Translational Control of the Cancer Genome

How does the “cancer ribosome” modulate translation control leading to human disease and cancer?

A growing list of inherited human syndromes collectively known as “ribosomopathies” share specific pathological features, including cancer predisposition. This intriguing group of diseases, including X-linked Dyskeratosis Congenita (X-DC), cartilage-hair hypoplasia, Diamond-Blackfan anemia, Shwachman-Diamond syndrome and 5q- syndrome, are all characterized by mutations in genes that control fundamental aspects of ribosome synthesis, such as modification and processing of ribosomal RNA (rRNA) as well as ribosome assembly.

An outstanding question is how “defective ribosomes” can lead to such specific pathological features and cancer susceptibility.

Our lab is employing X-DC as a paradigm for understanding how impairments in ribosome function translate into increased cancer susceptibility. Although rRNA is known to be extensively modified through ~200 site specific methylation and pseudouridine modifications, the normal functional role of these modifications as well as their mechanisms of action in controlling ribosome activity is very poorly understood. The gene mutated in X-DC, DKC1, paradoxically encodes the central enzyme that catalyzes this modification in rRNA.

Our lab’s findings revealed that while these rRNA modifications were largely dispensable for general cap-dependent translation, we identified a subset of mRNAs, including the tumor suppressor genes p53 and p27, as well as the anti-apoptotic factors XIAP and Bcl-xL, that rely on ribosome modifications for their accurate translation.
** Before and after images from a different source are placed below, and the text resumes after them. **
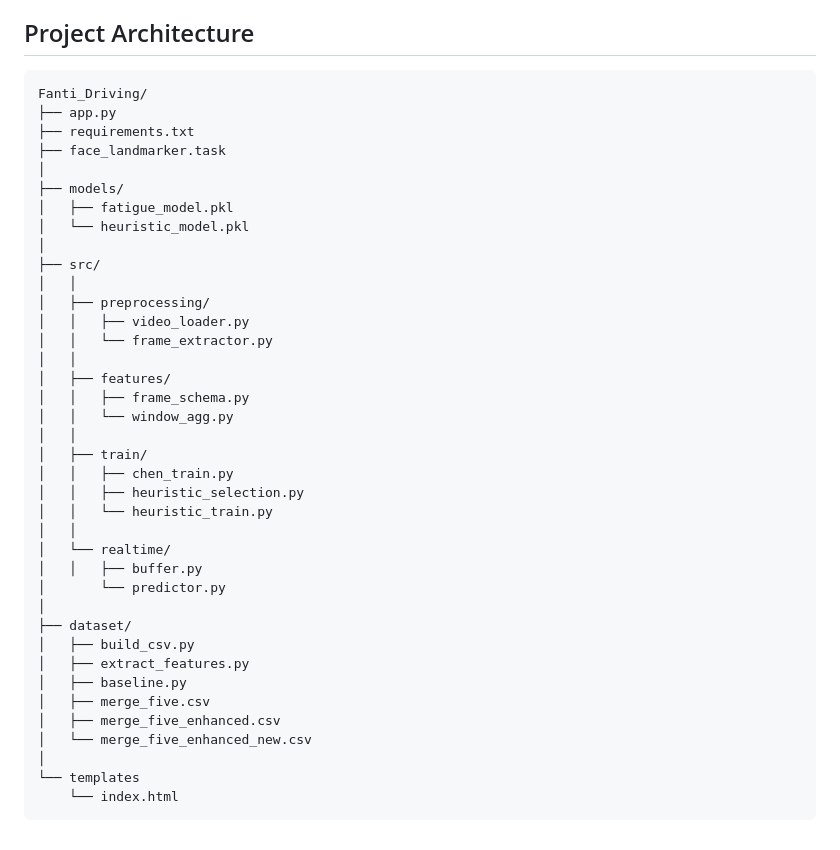
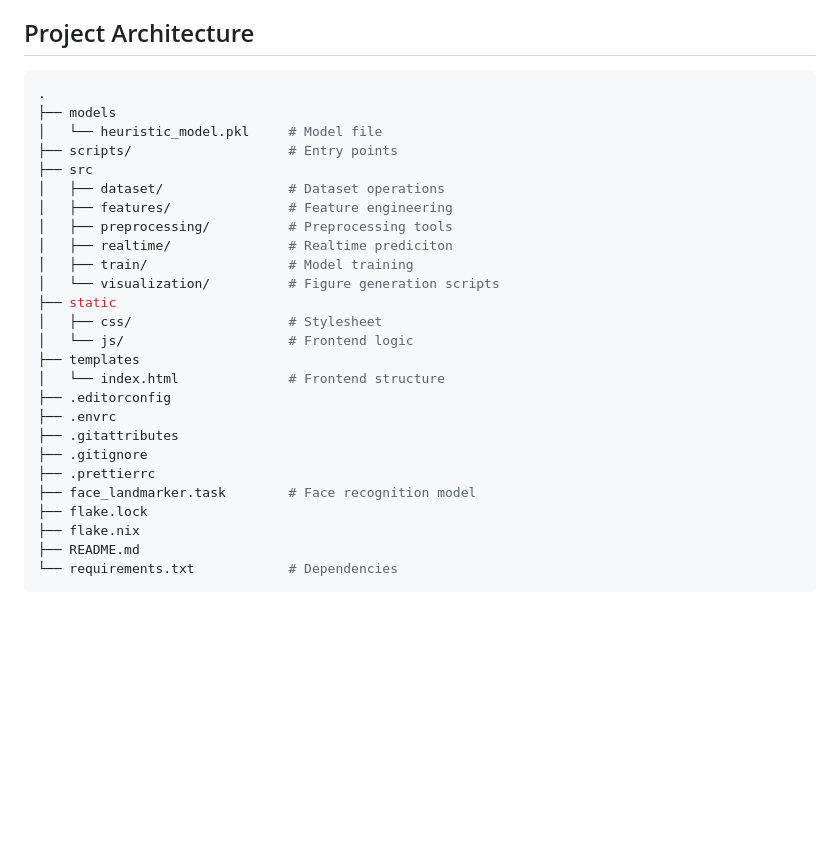
Before and after one commit to chenguan0613/Fanti_Driving, a Markdown page: README.md, the part around the change. Drawn GitHub-style; blank space fills up the shorter version.

Commit message:
docs: update the project structure
Signed-off-by: Fovir <fovir@disroot.org>

````diff
--- a/README.md
+++ b/README.md
@@ -98,42 +98,30 @@ $env:PYTHONPATH = "."
 ## Project Architecture
 
 ```bash
-Fanti_Driving/
-├── app.py
-├── requirements.txt
-├── face_landmarker.task
-│
-├── models/
-│   ├── fatigue_model.pkl
-│   └── heuristic_model.pkl
-│
-├── src/
-│   │
-│   ├── preprocessing/
-│   │   ├── video_loader.py
-│   │   └── frame_extractor.py
-│   │
-│   ├── features/
-│   │   ├── frame_schema.py
-│   │   └── window_agg.py
-│   │
-│   ├── train/
-│   │   ├── chen_train.py
-│   │   ├── heuristic_selection.py
-│   │   └── heuristic_train.py
-│   │
-│   └── realtime/
-│   │   ├── buffer.py
-│       └── predictor.py
-│
-├── dataset/
-│   ├── build_csv.py
-│   ├── extract_features.py
-│   ├── baseline.py
-│   ├── merge_five.csv
-│   ├── merge_five_enhanced.csv
-│   └── merge_five_enhanced_new.csv
-│
-└── templates
-    └── index.html
+.
+├── models
+│   └── heuristic_model.pkl     # Model file
+├── scripts/                    # Entry points
+├── src
+│   ├── dataset/                # Dataset operations
+│   ├── features/               # Feature engineering
+│   ├── preprocessing/          # Preprocessing tools
+│   ├── realtime/               # Realtime prediciton
+│   ├── train/                  # Model training
+│   └── visualization/          # Figure generation scripts
+├── static
+│   ├── css/                    # Stylesheet
+│   └── js/                     # Frontend logic
+├── templates
+│   └── index.html              # Frontend structure
+├── .editorconfig
+├── .envrc
+├── .gitattributes
+├── .gitignore
+├── .prettierrc
+├── face_landmarker.task        # Face recognition model
+├── flake.lock
+├── flake.nix
+├── README.md
+└── requirements.txt            # Dependencies
 ```
````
Strikingly, these mRNAs all shared a specific and common denominator: the presence of an Internal Ribosome Entry Site (IRES) element within their 5’UTRs. IRES elements are RNA structured elements that can directly recruit the ribosome to the 5’UTR of subsets of distinct mRNAs. We further extended these findings by demonstrating that ribosomes lacking the pseudouridine modification fail to directly bind to IRES elements. Notably, this activity is evolutionarily conserved from yeast to human cells.

How does IRES-dependent translation impact the earliest steps of cellular transformation?

Employing multi-color fluorescent reporters to monitor different modes of translation initiation in vivo, we delineated a switch from cap- to IRES-mediated translation that relies on rRNA modifications during a critical step in cancer formation known as oncogene-induced senescence. This program instructs cells to undergo permanent cell cycle arrest as a mechanism to counteract an oncogenic lesion. Our findings reveal that during the execution of this program, many key tumor suppressor genes, such as p53, contain IRES-elements, which rely on rRNA modifications to be selectively translated.

These findings are seminal in demonstrating that gene expression is tightly regulated by what was once perceived to be a housekeeping, structural component of the ribosome, as well as elucidating how specific perturbations in ribosome activity cause cancer susceptibility.

Our long-term goals seek to delineate whether “cancer ribosomes”, possessing a distinct composition of rRNA modifications, perturb the translation of distinct subgroups of mRNAs that promote cellular transformation. We are also investigating whether ribosomes that are altered in cancer cells “mistranslate” subsets of mRNAs as a mechanism for cancer initiation. We anticipate this work may lead to a paradigm shift in the way the ribosome is conceptualized: from a passive housekeeping machinery to a dynamic regulator controlling the transcript-specific translation of key mRNAs co-opted in cellular transformation.